>>

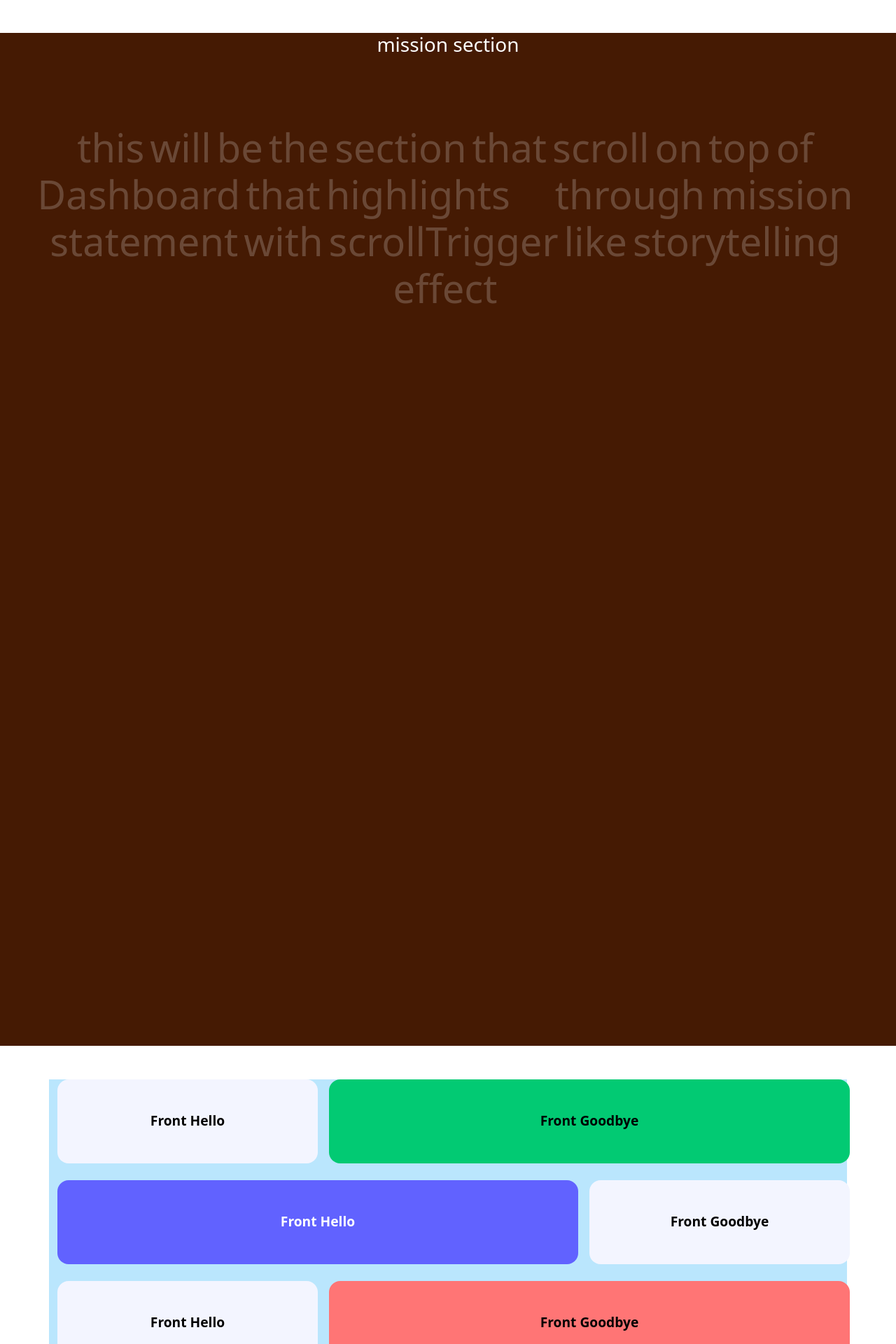
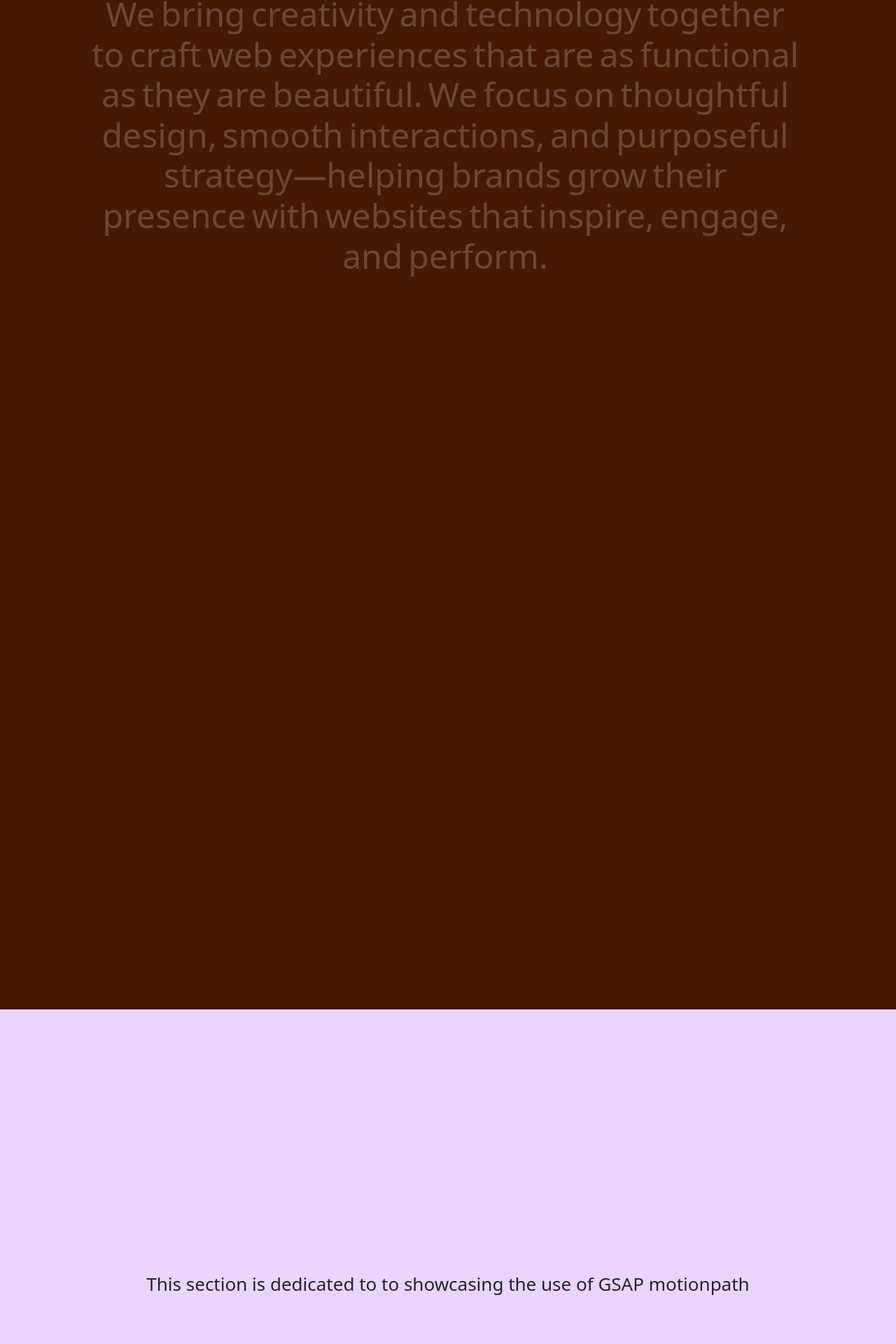
Before and after one commit to alexgoodestudio/maderight.studio, a React (Create React App) app: page / in a window 1280 px wide. Shown: the part 857-2777 px from the top of the page at 70% size. Built offline with nearby package versions, Linux system fonts and the light colour scheme.

Commit message:
styling for scroll text split

```diff
--- a/src/Components/Mission.js
+++ b/src/Components/Mission.js
@@ -27,15 +27,13 @@ function Mission() {
     tl.fromTo(words, { opacity: 0.2 }, { opacity: 1, stagger: 0.1 });
   }, []);
 
-  const text = `this will be the section that scroll on top of Dashboard that highlights
-        through mission statement with scrollTrigger like storytelling effect`;
+  const text = `We bring creativity and technology together to craft web experiences that are as functional as they are beautiful. We focus on thoughtful design, smooth interactions, and purposeful strategy—helping brands grow their presence with websites that inspire, engage, and perform.`;
 
   return (
     <div className="bg-amber-950 ">
-      <h3 className="text-white">mission section</h3>
       <p
         ref={container}
-        className="display-4 px-5 py-5 mt-5 leading-relaxed text-white"
+        className=" story display-5  py-5  leading-relaxed  text-white mission-body"
       >
         {text.split(" ").map((word, i) => (
           <span key={i} className="word inline-block mr-2">
--- a/src/Components/Monday.js
+++ b/src/Components/Monday.js
@@ -17,8 +17,8 @@ function Monday() {
   };
 
   return (
-    <div className="bg-sky-200 container vh-100 mt-5">
-      {/* Row 1 */}
+    <div className="vh-100 mission-body bg-amber-950 text-white">
+      {/* Row 1: Creativity + Technology */}
       <div
         className="flip-row mb-4 flip-container row1"
         ref={row1Ref}
@@ -26,16 +26,16 @@ function Monday() {
         onMouseLeave={() => handleHover(row1Ref, false)}
       >
         <div className="flip-card card-1 col-4 br">
-          <div className="front br">Front Hello</div>
-          <div className="back br">Back Hello</div>
+          <div className="front br">Creativity</div>
+          <div className="back br">We craft modern web designs that inspire and connect with people.</div>
         </div>
         <div className="flip-card card-2 col-8 br">
-          <div className="front br">Front Goodbye</div>
-          <div className="back br">Back Goodbye</div>
+          <div className="front br">Technology</div>
+          <div className="back br">From front-end GSAP animations to full-stack solutions, we make ideas come alive online.</div>
         </div>
       </div>
 
-      {/* Row 2 */}
+      {/* Row 2: Strategy + Experience */}
       <div
         className="flip-row mb-4 flip-container row2"
         ref={row2Ref}
@@ -43,16 +43,16 @@ function Monday() {
         onMouseLeave={() => handleHover(row2Ref, false)}
       >
         <div className="flip-card card-2 col-8 br">
-          <div className="front br">Front Hello</div>
-          <div className="back br">Back Hello</div>
+          <div className="front br">Strategy</div>
+          <div className="back br">We align design and technology with purpose—helping brands to grow their digital presence.</div>
         </div>
         <div className="flip-card card-1 col-4 br">
-          <div className="front br">Front Goodbye</div>
-          <div className="back br">Back Goodbye</div>
+          <div className="front br">Experience</div>
+          <div className="back br">Every project blends usability, storytelling, and seamless interaction.</div>
         </div>
       </div>
 
-      {/* Row 3 */}
+      {/* Row 3: Vision + Growth */}
       <div
         className="flip-row mb-4 flip-container row3"
         ref={row3Ref}
@@ -60,12 +60,12 @@ function Monday() {
         onMouseLeave={() => handleHover(row3Ref, false)}
       >
         <div className="flip-card card-1 col-4 br">
-          <div className="front br">Front Hello</div>
-          <div className="back br">Back Hello</div>
+          <div className="front br">Vision</div>
+          <div className="back br">We see the web as a canvas—merging design and code to create something lasting.</div>
         </div>
         <div className="flip-card card-2 col-8 br">
-          <div className="front br">Front Goodbye</div>
-          <div className="back br">Back Goodbye</div>
+          <div className="front br">Growth</div>
+          <div className="back br">We help brands not only launch—but thrive—with thoughtful digital design.</div>
         </div>
       </div>
     </div>
--- a/src/Components/MotionPath.js
+++ b/src/Components/MotionPath.js
@@ -2,7 +2,7 @@
 
 function MotionPath(){
     return(
-        <div className="vh-100 bg-amber-200 d-flex justify-content-center align-items-center">
+        <div className="vh-100 bg-purple-200 d-flex justify-content-center align-items-center">
             <section >
                 <div className="text-center">
                     <p className="text-dark">This section is dedicated to to showcasing the use of GSAP motionpath</p>
--- a/src/Components/Opener.js
+++ b/src/Components/Opener.js
@@ -1,10 +1,10 @@
 function Opener(){
   return(
-    <div className="bg-purple-200 mb-5 vh-100 d-flex justify-content-center align-items-center">
+    <div className="bg-purple-200  vh-100 d-flex justify-content-center align-items-center">
 
       <section className="text-center text-dark">
         <h1>Made Right</h1>
-        <h3>Creative Web Design and Technology Studio</h3>
+        <h4>Creative Web Design and Technology Studio</h4>
         {/*  <p>This section will have the initial useGSAP animation similar to Self Aware Studio's "This Corner" website Opener load screen </p> */}
       </section>
     </div>
--- a/src/Components/Storage.js
+++ b/src/Components/Storage.js
@@ -7,12 +7,12 @@ function Storage(){
 
     return(
         <div className="bg-white">
-            <h1>Holder of components</h1>
+
             <section>
                 <Opener/>
                 <Mission/>
+                <MotionPath/>
                 <Monday/>
-                <MotionPath/>
             </section>
 
         </div>
--- a/src/Components/Style.css
+++ b/src/Components/Style.css
@@ -43,11 +43,11 @@
 
 }
 .row1 .card-1 .back {
-  background-color: #02CA73;
+  background-color: #E9D5FF;
   transform: rotateX(180deg);
 }
 .row1 .card-2 .front {
-  background-color: #02CA73;
+  background-color: #E9D5FF;
 }
 .row1 .card-2 .back {
   background-color: #f3f5ff;
@@ -60,12 +60,12 @@
 
 }
 .row2 .card-1 .back {
-  background-color: #6162FF;
+  background-color: #E9D5FF;
   color: white;
   transform: rotateX(180deg);
 }
 .row2 .card-2 .front {
-  background-color: #6162FF;
+  background-color: #E9D5FF;
   color: white;
 }
 .row2 .card-2 .back {
@@ -78,13 +78,31 @@
 .row3 .card-1 .front {
   background-color: #f3f5ff;}
 .row3 .card-1 .back {
-  background-color: #FF7575;
+  background-color: #E9D5FF;
   transform: rotateX(180deg);
 }
 .row3 .card-2 .front {
-  background-color: #FF7575;
+  background-color: #E9D5FF;
 }
 .row3 .card-2 .back {
   background-color: #f3f5ff;
     transform: rotateX(180deg);
 }
+
+
+.story-wrap {
+  min-height: 100vh;
+  display: grid;
+  place-items: center;  /* perfect centering */
+  padding: 0 50%;
+}
+.story {
+  text-align: center;
+  max-width: 68ch;
+  margin: 0 auto;
+  line-height: 1.6;
+}
+
+.mission-body{
+  padding: 10%;
+}
```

<<

* [EXERCISE GOAL] Write out the data above exactly, minus any images.

* [ANSWER SPACE]
Before and after one commit to alexgoodestudio/maderight.studio, a React (Create React App) app: page / in a window 1280 px wide. Shown: the part 857-2777 px from the top of the page at 70% size. Built offline with nearby package versions, Linux system fonts and the light colour scheme.

Commit message:
styling for scroll text split

```diff
--- a/src/Components/Mission.js
+++ b/src/Components/Mission.js
@@ -27,15 +27,13 @@ function Mission() {
     tl.fromTo(words, { opacity: 0.2 }, { opacity: 1, stagger: 0.1 });
   }, []);
 
-  const text = `this will be the section that scroll on top of Dashboard that highlights
-        through mission statement with scrollTrigger like storytelling effect`;
+  const text = `We bring creativity and technology together to craft web experiences that are as functional as they are beautiful. We focus on thoughtful design, smooth interactions, and purposeful strategy—helping brands grow their presence with websites that inspire, engage, and perform.`;
 
   return (
     <div className="bg-amber-950 ">
-      <h3 className="text-white">mission section</h3>
       <p
         ref={container}
-        className="display-4 px-5 py-5 mt-5 leading-relaxed text-white"
+        className=" story display-5  py-5  leading-relaxed  text-white mission-body"
       >
         {text.split(" ").map((word, i) => (
           <span key={i} className="word inline-block mr-2">
--- a/src/Components/Monday.js
+++ b/src/Components/Monday.js
@@ -17,8 +17,8 @@ function Monday() {
   };
 
   return (
-    <div className="bg-sky-200 container vh-100 mt-5">
-      {/* Row 1 */}
+    <div className="vh-100 mission-body bg-amber-950 text-white">
+      {/* Row 1: Creativity + Technology */}
       <div
         className="flip-row mb-4 flip-container row1"
         ref={row1Ref}
@@ -26,16 +26,16 @@ function Monday() {
         onMouseLeave={() => handleHover(row1Ref, false)}
       >
         <div className="flip-card card-1 col-4 br">
-          <div className="front br">Front Hello</div>
-          <div className="back br">Back Hello</div>
+          <div className="front br">Creativity</div>
+          <div className="back br">We craft modern web designs that inspire and connect with people.</div>
         </div>
         <div className="flip-card card-2 col-8 br">
-          <div className="front br">Front Goodbye</div>
-          <div className="back br">Back Goodbye</div>
+          <div className="front br">Technology</div>
+          <div className="back br">From front-end GSAP animations to full-stack solutions, we make ideas come alive online.</div>
         </div>
       </div>
 
-      {/* Row 2 */}
+      {/* Row 2: Strategy + Experience */}
       <div
         className="flip-row mb-4 flip-container row2"
         ref={row2Ref}
@@ -43,16 +43,16 @@ function Monday() {
         onMouseLeave={() => handleHover(row2Ref, false)}
       >
         <div className="flip-card card-2 col-8 br">
-          <div className="front br">Front Hello</div>
-          <div className="back br">Back Hello</div>
+          <div className="front br">Strategy</div>
+          <div className="back br">We align design and technology with purpose—helping brands to grow their digital presence.</div>
         </div>
         <div className="flip-card card-1 col-4 br">
-          <div className="front br">Front Goodbye</div>
-          <div className="back br">Back Goodbye</div>
+          <div className="front br">Experience</div>
+          <div className="back br">Every project blends usability, storytelling, and seamless interaction.</div>
         </div>
       </div>
 
-      {/* Row 3 */}
+      {/* Row 3: Vision + Growth */}
       <div
         className="flip-row mb-4 flip-container row3"
         ref={row3Ref}
@@ -60,12 +60,12 @@ function Monday() {
         onMouseLeave={() => handleHover(row3Ref, false)}
       >
         <div className="flip-card card-1 col-4 br">
-          <div className="front br">Front Hello</div>
-          <div className="back br">Back Hello</div>
+          <div className="front br">Vision</div>
+          <div className="back br">We see the web as a canvas—merging design and code to create something lasting.</div>
         </div>
         <div className="flip-card card-2 col-8 br">
-          <div className="front br">Front Goodbye</div>
-          <div className="back br">Back Goodbye</div>
+          <div className="front br">Growth</div>
+          <div className="back br">We help brands not only launch—but thrive—with thoughtful digital design.</div>
         </div>
       </div>
     </div>
--- a/src/Components/MotionPath.js
+++ b/src/Components/MotionPath.js
@@ -2,7 +2,7 @@
 
 function MotionPath(){
     return(
-        <div className="vh-100 bg-amber-200 d-flex justify-content-center align-items-center">
+        <div className="vh-100 bg-purple-200 d-flex justify-content-center align-items-center">
             <section >
                 <div className="text-center">
                     <p className="text-dark">This section is dedicated to to showcasing the use of GSAP motionpath</p>
--- a/src/Components/Opener.js
+++ b/src/Components/Opener.js
@@ -1,10 +1,10 @@
 function Opener(){
   return(
-    <div className="bg-purple-200 mb-5 vh-100 d-flex justify-content-center align-items-center">
+    <div className="bg-purple-200  vh-100 d-flex justify-content-center align-items-center">
 
       <section className="text-center text-dark">
         <h1>Made Right</h1>
-        <h3>Creative Web Design and Technology Studio</h3>
+        <h4>Creative Web Design and Technology Studio</h4>
         {/*  <p>This section will have the initial useGSAP animation similar to Self Aware Studio's "This Corner" website Opener load screen </p> */}
       </section>
     </div>
--- a/src/Components/Storage.js
+++ b/src/Components/Storage.js
@@ -7,12 +7,12 @@ function Storage(){
 
     return(
         <div className="bg-white">
-            <h1>Holder of components</h1>
+
             <section>
                 <Opener/>
                 <Mission/>
+                <MotionPath/>
                 <Monday/>
-                <MotionPath/>
             </section>
 
         </div>
--- a/src/Components/Style.css
+++ b/src/Components/Style.css
@@ -43,11 +43,11 @@
 
 }
 .row1 .card-1 .back {
-  background-color: #02CA73;
+  background-color: #E9D5FF;
   transform: rotateX(180deg);
 }
 .row1 .card-2 .front {
-  background-color: #02CA73;
+  background-color: #E9D5FF;
 }
 .row1 .card-2 .back {
   background-color: #f3f5ff;
@@ -60,12 +60,12 @@
 
 }
 .row2 .card-1 .back {
-  background-color: #6162FF;
+  background-color: #E9D5FF;
   color: white;
   transform: rotateX(180deg);
 }
 .row2 .card-2 .front {
-  background-color: #6162FF;
+  background-color: #E9D5FF;
   color: white;
 }
 .row2 .card-2 .back {
@@ -78,13 +78,31 @@
 .row3 .card-1 .front {
   background-color: #f3f5ff;}
 .row3 .card-1 .back {
-  background-color: #FF7575;
+  background-color: #E9D5FF;
   transform: rotateX(180deg);
 }
 .row3 .card-2 .front {
-  background-color: #FF7575;
+  background-color: #E9D5FF;
 }
 .row3 .card-2 .back {
   background-color: #f3f5ff;
     transform: rotateX(180deg);
 }
+
+
+.story-wrap {
+  min-height: 100vh;
+  display: grid;
+  place-items: center;  /* perfect centering */
+  padding: 0 50%;
+}
+.story {
+  text-align: center;
+  max-width: 68ch;
+  margin: 0 auto;
+  line-height: 1.6;
+}
+
+.mission-body{
+  padding: 10%;
+}
```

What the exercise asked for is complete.